What is Retransmission Consent?
Retransmission consent is a legal framework in the United States that governs the relationship between television broadcasters and cable or satellite television providers (multichannel video programming distributors or MVPDs). It was established under the Cable Television Consumer Protection and Competition Act of 1992.
Retransmission consent essentially allows television broadcasters to negotiate with cable and satellite providers for permission to carry their broadcast signals. Here's how it generally works:
Negotiation: Television broadcasters negotiate with cable and satellite providers to determine whether the provider can carry their channels and what compensation, if any, will be provided in exchange.
Consent or Retransmission Fee: The negotiations may result in a mutual agreement where the cable or satellite provider pays a retransmission fee to the broadcaster for the right to carry their channel.
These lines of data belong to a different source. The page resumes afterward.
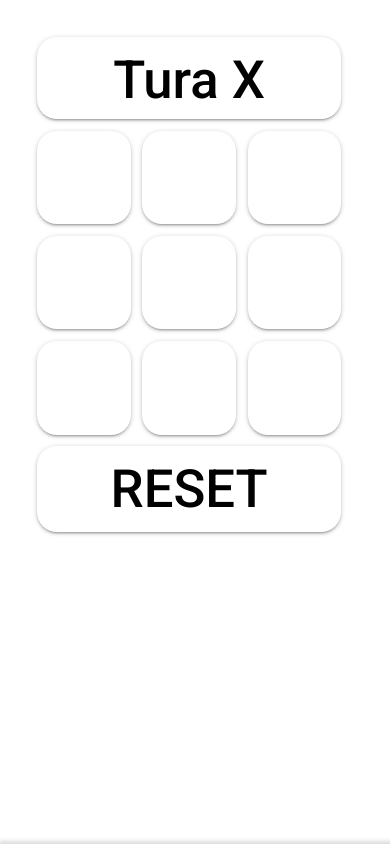
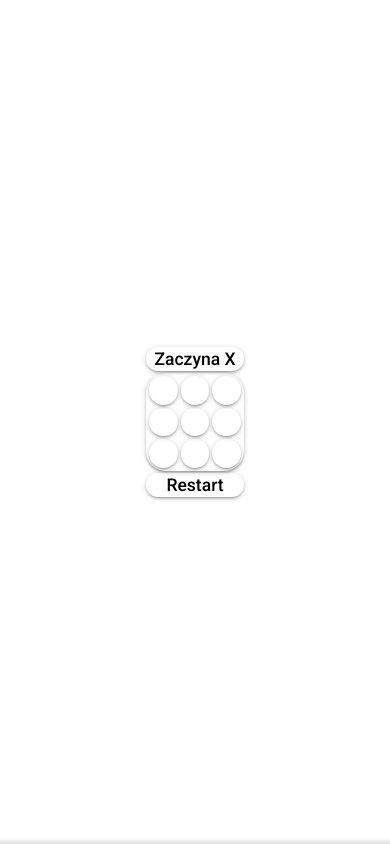
Before and after one commit to pkafelixon/pkafelixon.github.io, a PHP site: the page made by sub/kolko i krzyzyk/kolko_i_krzyzyk.html in a window 390 px wide. Run offline with PHP 8.4, Linux system fonts and the light colour scheme.

Commit message:
refactoring

```diff
--- a/index_files/style.css
+++ b/index_files/style.css
@@ -6,6 +6,9 @@ body {
   background-color: var(--body-bg-colour);
   font-family: "Roboto", sans-serif;
   margin: 0;
+  height: 100vh;
+  display: grid;
+  place-items: center;
 }
 
 #color_changer {
@@ -32,6 +35,7 @@ body {
   color: var(--main-fg-colour);
   background-color: var(--main-bg-colour);
   transition: bottom 0.3s;
+  height: 40px
 }
 
 #f_left {
@@ -59,74 +63,32 @@ a {
 
 /* tictactoe */
 
-.kafle {
-  color: var(--kafle-fg-colour);
-  position: relative;
-  margin: 0.5vw;
+.ttt div {
   box-shadow: 0 2px 2px 0 rgba(0, 0, 0, 0.14),
     0 3px 1px -2px rgba(0, 0, 0, 0.12), 0 1px 5px 0 rgba(0, 0, 0, 0.2);
-  height: 8vw;
   border-radius: 20px;
-  width: 8vw;
-  float: left;
   background-color: var(--kafle-bg-colour);
-  font-size: 4.5vw;
+  margin: 0.3vw;
+  padding: 2px;
+  display: grid;
 }
 
-#d1,
-#d4,
-#d7 {
-  clear: both;
+.ttt #game {
+  grid-template-columns: 8vw 8vw 8vw;
+  grid-template-rows: 8vw 8vw 8vw;
+  justify-content: space-evenly;
+  align-content: space-evenly;
 }
 
-#restart {
-  height: auto;
-  padding: 1vw;
-  width: 24vw;
-  clear: both;
+.ttt {
+  display: grid;
+  font-size: 4.5vw;
   text-align: center;
   font-weight: 500;
 }
 
-#textbox {
-  background-color: var(--kafle-bg-colour);
-  height: 5vw;
-  padding: 1vw;
-  width: 24vw;
-  text-align: center;
-  font-weight: 500;
-}
-
-.b_kafle {
-  font-size: 4.5vw;
-  background-color: var(--kafle-bg-colour);
-  padding: 0;
-  width: 12vw;
-  border-style: none;
-  text-align: center;
-  display: inline-block;
-  font-weight: 400;
-}
-
-#b1 {
-  border-right-style: solid;
-  border-color: var(--main-fg-colour);
-  border-radius: 20px 0 0 20px;
-  float: left;
-}
-
-#b2 {
-  float: right;
-  border-radius: 0 20px 20px 0;
-}
-
-#ttt {
-  padding: 3.5vw 35vw 0 35vw;
-}
-
-#pole {
-  height: 8vw;
-  width: 8vw;
+.ttt img{
+  width: 100%;
 }
 
 /* //tictactoe// */
@@ -162,9 +124,9 @@ a {
 }
 
 /* //szachy// */
-
+/*
 @media screen and (max-width: 71em) {
-  #ttt {
+  .ttt {
     padding: 8vw;
   }
 
@@ -196,4 +158,4 @@ a {
     font-size: 13.5vw;
     width: 36vw;
   }
-}
+} */
--- a/sub/kolko i krzyzyk/kolko_i_krzyzyk.html
+++ b/sub/kolko i krzyzyk/kolko_i_krzyzyk.html
@@ -1,114 +1,16 @@
-<!doctype html>
+<!DOCTYPE html>
 <html lang="pl">
-
   <head>
-    <title>Kolko i Krzyzyk</title>
-    <meta charset="utf-8">
-    <link rel="stylesheet" href="../../index_files\style.css">
+    <meta charset="utf-8" />
+    <link rel="stylesheet" href="../../index_files\style.css" />
     <script type="text/javascript" src="../../index_files\theme.js"></script>
   </head>
 
   <body>
-    <!-- <div id="color_changer" onclick="Theme()"> -->
-    </div>
-    <header id="sticky" class="theme">
-        <nav style="height:40px; ">
+    <nav id="sticky" class="theme">
       <a id="f_left" href="../../index.html">Kafelixon</a>
     </nav>
-    </header>
-    <div id=ttt>
-        <div class=kafle id="textbox">Tura X</div>
-        <div class=kafle id="restart" onclick="restart()">RESET
-        </div>
-        <script>
-            var general_color = "#fff";
-            var win_color = "red";
-            // tworzenie pol do gry
-            for (var i = 1; i < 10; i++) {
-                var div = document.createElement("div");
-                div.className = "kafle";
-                div.id = "d" + i;
-                div.setAttribute("onclick", "gra(this.id)")
-                document.getElementById("restart").parentNode.insertBefore(div, document.getElementById("restart"));
-            }
-
-            tab = [0, 0, 0, 0, 0, 0, 0, 0, 0];
-            var koniec_gry = 0;
-            var tura = 0;
-            var tb = document.getElementById("textbox");
-
-            function restart() {
-                tura = 0;
-                koniec_gry = 0;
-                tab = [0, 0, 0, 0, 0, 0, 0, 0, 0];
-                for (i = 9; i > 0; i--) {
-                    document.getElementById("d" + i).innerHTML = "";
-                    document.getElementById("d" + i).style.backgroundColor = general_color;
-                }
-                tb.innerHTML =
-                    '<button id=b1 class="b_kafle" onclick="nowa_gra(0)">X</button><button id=b2 class="b_kafle" onclick=nowa_gra(1)>O</button>'
-            }
-
-            function gra(id) {
-                var divid = document.getElementById(id);
-                if (koniec_gry == 0 && tab[id[1] - 1] == 0) {
-                    if (tura == 1) {
-                        tab[id[1] - 1] = 1
-                        tb.innerHTML = 'Tura X'
-                        divid.innerHTML = '<img src="../../index_files/O.png" id="pole">';
-                        tura = 0;
-                    } else {
-                        tab[id[1] - 1] = 2
-                        tb.innerHTML = 'Tura O'
-                        divid.innerHTML = '<img src="../../index_files/X.png" id="pole">';
-                        tura = 1;
-                    }
-                }
-                czy_wygrana();
-            }
-
-            function czy_wygrana() {
-                var lista = [1, 4, 7, 2, 5, 8, 3, 6, 9, 1, 2, 3, 4, 5, 6, 7, 8, 9, 3, 5, 7, 1, 5, 9];
-                for (i = 0; i < 24; i += 3) {
-                    if (tab[lista[i] - 1] == tab[lista[i + 1] - 1] && tab[lista[i + 1] - 1] == tab[lista[i + 2] - 1] &&
-                        tab[
-                            lista[i + 2] - 1] != 0) {
-                        wygrana(lista[i], lista[i + 1], lista[i + 2])
-                    }
-                }
-                console.log(tab)
-                if (tab[0] != 0 && tab[1] != 0 && tab[2] != 0 && tab[3] != 0 && tab[4] != 0 && tab[5] != 0 && tab[6] !=
-                    0 &&
-                    tab[7] != 0 && tab[8] != 0 && koniec_gry == 0) {
-                    remis()
-                }
-            }
-
-            function wygrana(x, y, z) {
-                koniec_gry = 1;
-                document.getElementById("d" + x).style.backgroundColor = win_color;
-                document.getElementById("d" + y).style.backgroundColor = win_color;
-                document.getElementById("d" + z).style.backgroundColor = win_color;
-                if (tab[x - 1] == 1) {
-                    tb.innerHTML = 'O Wygrywa'
-                } else if (tab[x - 1] == 2) {
-                    tb.innerHTML = 'X Wygrywa'
-                }
-            }
-
-            function remis() {
-                tb.innerHTML = 'Remis'
-            }
-
-            function nowa_gra(tura) {
-                this.tura = tura
-                if (tura == 0) {
-                    tb.innerHTML = 'Tura X'
-                } else {
-                    tb.innerHTML = 'Tura O'
-                }
-            }
-        </script>
+    <div class="container"></div>
+    <script src="tictactoe.js"></script>
   </body>
-
 </html>
--- /dev/null
+++ b/sub/kolko i krzyzyk/tictactoe.js
@@ -0,0 +1,100 @@
+var general_color = "#fff";
+var win_color = "#0d891c";
+var combinations = [
+  [0, 3, 6],
+  [1, 4, 7],
+  [2, 5, 8],
+  [0, 1, 2],
+  [3, 4, 5],
+  [6, 7, 8],
+  [2, 4, 6],
+  [0, 4, 8],
+];
+
+function createBoard() {
+  document.title = "Tic Tac Toe";
+  container = document.getElementsByClassName("container")[0];
+  container.classList.add("ttt");
+  boardFrame = ["textbox", "game", "restart"];
+  boardFrame.forEach((element) => {
+    div = document.createElement("div");
+    div.id = element;
+    container.appendChild(div);
+  });
+
+  div.setAttribute("onclick", "restart()");
+  div.innerHTML = "Restart";
+
+  for (var i = 0; i < 9; i++) {
+    div = document.createElement("div");
+    div.id = "d" + i;
+    div.setAttribute("onclick", "game(this.id)");
+    document.getElementById("game").appendChild(div);
+  }
+}
+
+function write(string) {
+  document.getElementById("textbox").innerHTML = string;
+}
+
+function restart() {
+  turn = 0;
+  gameEnded = 0;
+  board = [0, 0, 0, 0, 0, 0, 0, 0, 0];
+  for (i = 8; i >= 0; i--) {
+    tile = document.getElementById("d" + i);
+    tile.innerHTML = "";
+    tile.removeAttribute("style");
+  }
+  write("Zaczyna X");
+}
+
+function game(id) {
+  let clickedTile = document.getElementById(id);
+  if (!gameEnded && !board[id[1]]) {
+    if (turn) {
+      board[id[1]] = 1;
+      write("Tura X");
+      clickedTile.innerHTML = '<img src="../../index_files/O.png">';
+    } else {
+      board[id[1]] = 2;
+      write("Tura O");
+      clickedTile.innerHTML = '<img src="../../index_files/X.png">';
+    }
+    turn = !turn;
+  }
+  winCheck();
+  drawCheck();
+}
+
+function winCheck() {
+  for (let i = 1; i <= 2; i++) {
+    combinations.forEach((element) => {
+      if (element.every((e) => board[e] == i)) {
+        win(element);
+      }
+    });
+  }
+}
+
+function drawCheck() {
+  if (board.every((e) => e != 0) && !gameEnded) {
+    write("Remis");
+  }
+}
+
+function win(lista) {
+  gameEnded = 1;
+  lista.forEach((element) => {
+    tile = document.getElementById("d" + element);
+    tile.style.backgroundColor = win_color;
+  });
+  if (board[lista[0]] == 1) {
+    write("O Wygrywa");
+  } else if (board[lista[0]] == 2) {
+    write("X Wygrywa");
+  }
+}
+
+createBoard();
+restart();
```
Lines whose indentation alone changed are shown as unchanged.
In some cases, broadcasters may choose to provide consent for free.
Carriage or Blackout: If no agreement is reached, the broadcaster may choose to allow the cable or satellite provider to carry their signal (consent) or, in some cases, they may opt for a blackout, which means the provider cannot carry their signal until an agreement is reached.
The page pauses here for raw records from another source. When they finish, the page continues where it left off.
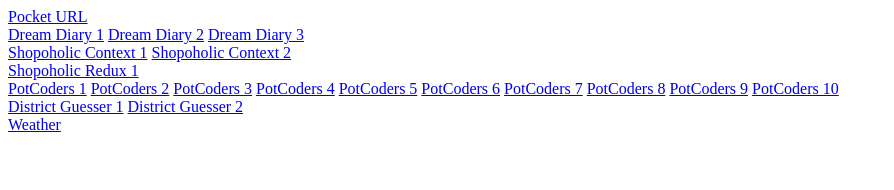
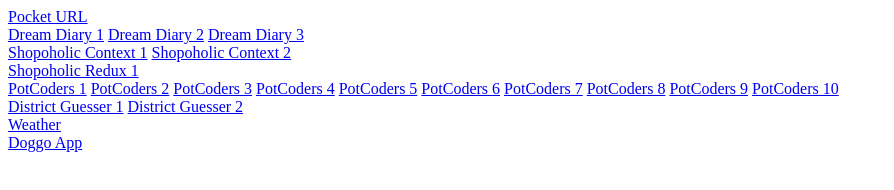
Before and after one commit to surojmaharjan0/projectimages, a plain HTML site: page index.html in a window 1280 px wide. Shown: the whole page, without its empty margins (0-894 px from the left). Drawn offline with Linux system fonts and the light colour scheme.

Commit message:
Update index.html

```diff
--- a/index.html
+++ b/index.html
@@ -25,7 +25,8 @@
 	<a href="images/pot10.PNG">PotCoders 10</a> <br>
 	<a href="images/game1.PNG">District Guesser 1</a>
 	<a href="images/game2.PNG">District Guesser 2</a> <br>
-	<a href="images/weather.PNG">Weather</a>
+	<a href="images/weather.PNG">Weather</a> <br>
+	<a href="images/doggoApp.PNG">Doggo App</a>
 
 
 </body>
```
The goal of retransmission consent is to give broadcasters a say in how their content is distributed and to provide a potential source of revenue from cable and satellite providers. However, disputes over retransmission consent fees can sometimes lead to channel blackouts for consumers if negotiations break down.